I continue to be humbled by the impact this song has on those that have heard it.  It seems that those of us who claim the name of Christ often have those individuals in our lives, past or present, who have left an imprint on us because they embody the truth of the lyrics –

“They left a legacy built on the solid rock;
Their footsteps led the way to the firm foundation.
Their faith in Jesus you could see in the way they lived.
They knew the greatest gift that they could give
Was the legacy of Heaven.”

Hebrews 12:1 (NASB)

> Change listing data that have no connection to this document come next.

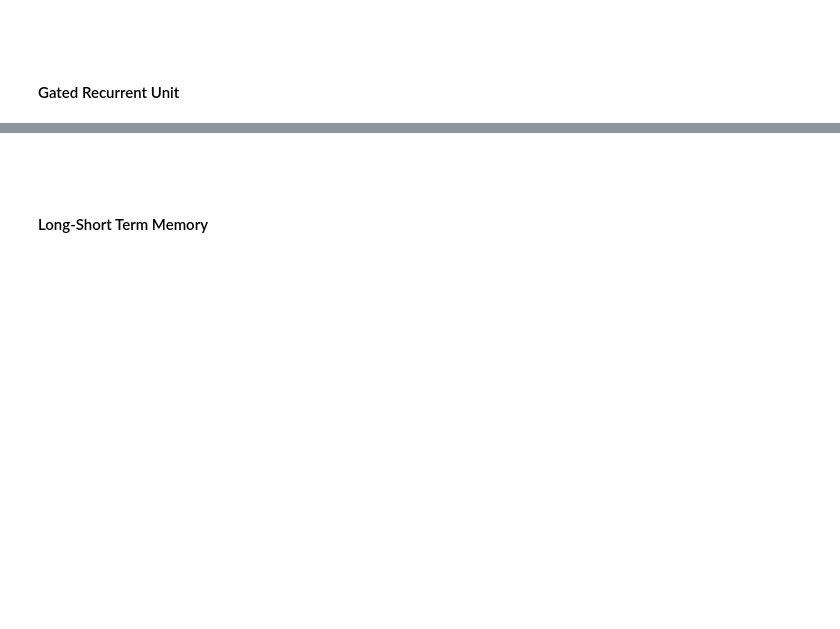
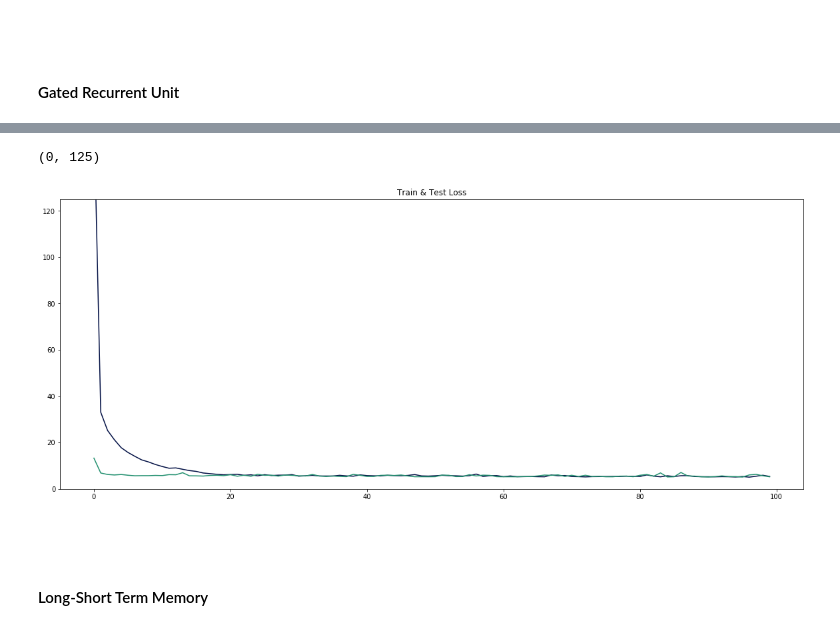
Before and after one commit to GuillemAmatCastello/Deep_Learning, a Jupyter notebook: Final Project/Code/Main.ipynb, the cells around one changed output, grey strips where cells are left out. Saved outputs shown, nothing was run; the diff lists cells and outputs as text; code cells hidden in the pictures; blank space fills up the shorter version.

```diff
--- a/Final Project/Code/Main.ipynb
+++ b/Final Project/Code/Main.ipynb
@@ -189,6 +220,31 @@ torch.set_default_tensor_type(torch.FloatTensor)
 <br>
 # %% [markdown]
 #### Gated Recurrent Unit
-# %%
-class GRU(nn.Module):
-    def __init__(self, n_input, n_hidden, n_output, n_layers=2, )
+# %%
+class GRU(nn.Module):
+    def __init__(self, n_input, n_hidden, n_output, seq_len, n_layers=2):
+        super().__init__()
+        #pdb.set_trace()
+        self.n_hidden   = n_hidden
+        self.seq_len    = seq_len
+        self.batch_size = batch_size
+        self.n_layers   = n_layers
+
+        self.gru = nn.GRU(n_input, n_hidden, n_layers, batch_first=True, dropout=0.01)
+        self.fc  = nn.Linear(n_hidden, n_output)
+
+    def forward(self, x):
+        pdb.set_trace()
+        gru_out, self.hidden = self.gru(x.view(len(x), self.seq_len, -1), self.hidden)
+        last_time_step = gru_out.reshape(self.seq_len, len(x), self.n_hidden)[-1]
+        out    = self.fc(last_time_step)
+        return out
+
+    def reset_hidden_state(self):
+        self.hidden = torch.zeros(self.n_layers, x.shape, self.n_hidden)
+# %%
+criterion = torch.nn.MSELoss(reduction='sum')
+model     = GRU(n_input=5, n_hidden=256, seq_len=25, n_output=2, n_layers=2)
+optimizer = torch.optim.Adam(model.parameters(), lr=0.00025)
+# %%
+gru, train_history, test_history = train_model(model, trainloader, testloader, 100, net='GRU')
@@ -195,3 +269,13 @@ class GRU(nn.Module):
+# %%
+plt.figure(figsize=(20, 8))
+
+plt.title('Train & Test Loss')
+plt.plot(train_history, color='#000E43', label = 'Confirmed Cases')
+plt.plot(test_history, color='#22906F', label = 'Fatalities')
+plt.ylim((0, 125))
+# %% [output]
+(0, 125)
+[figure, added]
 # %% [markdown]
 <br>
 # %% [markdown]
```
Also changed, not shown: parts of 15 cells of this notebook.
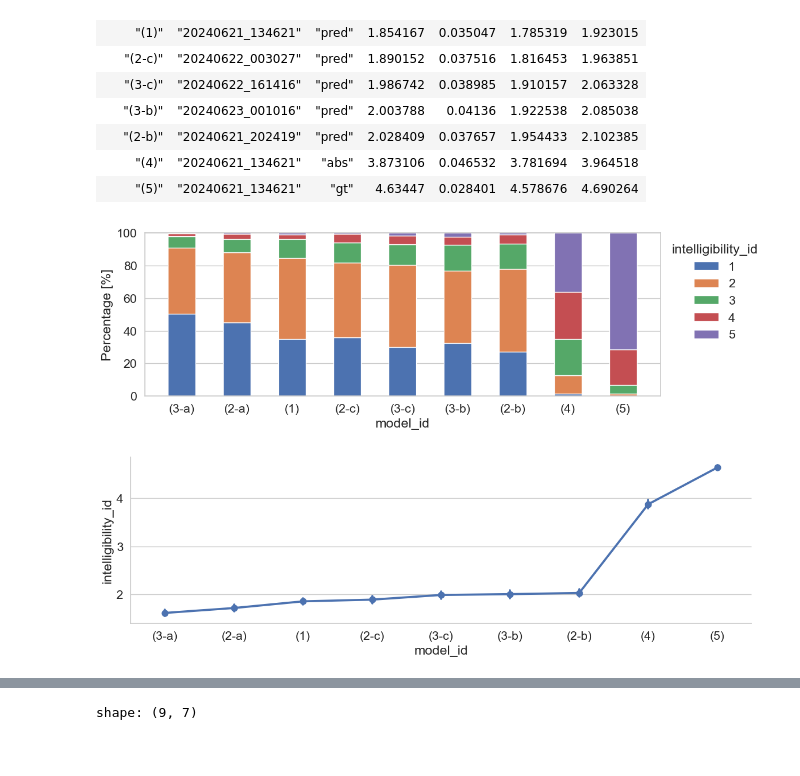
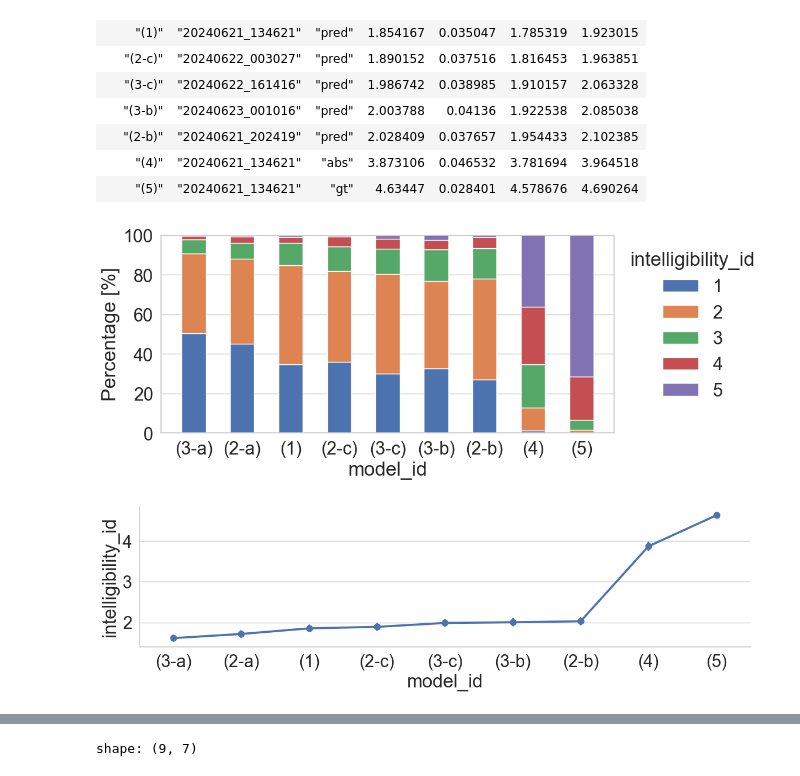
Before and after one commit to kyushusouth/subjective-evaluation-test-2, a Jupyter notebook: src_py/analize.ipynb, the cells around one changed output, grey strips where cells are left out. Saved outputs shown, nothing was run; the diff lists cells and outputs as text; code cells hidden in the pictures.

```diff
--- a/src_py/analize.ipynb
+++ b/src_py/analize.ipynb
@@ -1,6 +1,7 @@
 # %%
 import itertools
 import math
+from pathlib import Path
 
 import matplotlib.pyplot as plt
 import numpy as np
@@ -10,7 +11,10 @@ import seaborn as sns
 from scipy.stats import mannwhitneyu, ttest_ind
 from statsmodels.stats.multitest import multipletests
 
-sns.set_theme(style="whitegrid", font_scale=1.4)
+# sns.set_theme(style="whitegrid", palette="gray", font_scale=1.4)
+sns.set_theme(style="whitegrid", font_scale=2.0)
+# save_dir = Path("~/class/research/master_thesis/figure/sec4").expanduser()
+save_dir = Path("~/dev/nextjs/subjective-evaluation-test-2/src_py/figs").expanduser()
 # %%
 def calculate_t_value(sample_size: int, alpha: float) -> float:
     """
@@ -473,21 +479,23 @@ shape: (9, 7)
 # %%
 display_score_pct_bar_plot(
     df_answer=df_answer,
     df_summary_stats=df_summary_stats_intelligibility,
     colname="intelligibility_id",
-    save_path="./figs/int_score_pct.png",
+    # save_path="./figs/int_score_pct.png",
+    save_path=str(save_dir / "int_score_pct.png"),
 )
 
 display_mean_point_plot(
     df_answer=df_answer,
     df_summary_stats=df_summary_stats_intelligibility,
     t_value=t_value,
     colname="intelligibility_id",
-    save_path="./figs/int_summary_stats.png",
+    # save_path="./figs/int_summary_stats.png",
+    save_path=str(save_dir / "int_summary_stats.png"),
 )
 # %% [output]
-[figure, old version]
+[figure, new version]
-[figure, old version]
+[figure, new version]
 # %%
 df_htest_result_intelligibility = hypothesis_testing(
     df_summary_stats=df_summary_stats_intelligibility,
```
Also changed, not shown: parts of 21 cells of this notebook, 6 other files.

Therefore, since we have so great a cloud of witnesses surrounding us, let us also lay aside every encumbrance and the sin which so easily entangles us, and let us run with endurance the race that is set before us, fixing our eyes on Jesus, the author and perfecter of faith, who for the joy set before Him endured the cross, despising the shame, and has sat down at the right hand of the throne of God.

 

Devotional Inspiration

If you are a fan of phone apps, you may have heard of one called “YouVersion”.  It’s a popular Bible app that allows you to carry multiple translations of the Bible on your phone, create bookmarks for passages you want to revisit, and even provides devotional reading material with the ability to have your phone remind you each day!

I’ve recently been going through a devotional entitled “All In Devotional” based on Matthew West’s “All In” album.  This quote from one of the daily readings hit me right between the eyes and I just had to share it here –

Hope is not something that just shows up. It’s not something we can take a dose of when needed. In Christ, suffering produces the character we need to have real hope. Hope that rises above our circumstances and relies solely on the love God has given us.

We don’t hope because our circumstances change or because we’re able to pull ourselves up by our bootstraps and fake a smile. We hope because God loves us. And nothing, no amount of despair or tragedy will ever change that.

Hope is not dependent on my circumstances and I’m so very grateful for that!

Tuesday Tunes

Just realized I’ve never really explained this weekly feature!  It’s sort of a sneak peek into those songs that really hit me in the heart – most of these have found their way on playlists I’ve created with titles like “Church”, “Worship”, or “When Things Get Dark”.  Enjoy!

Lyrical Inspiration

Come meet this motley crew of misfits
These liars and these thieves
There’s no one unwelcome here, no
So that sin and shame that you brought with you
You can leave it at the door
And let mercy draw you near

I absolutely love the song “Come to The Table” by Sidewalk Prophets.  Especially the lyrics above.  There is absolute unqualified love and mercy for those who would follow Christ.  Enjoy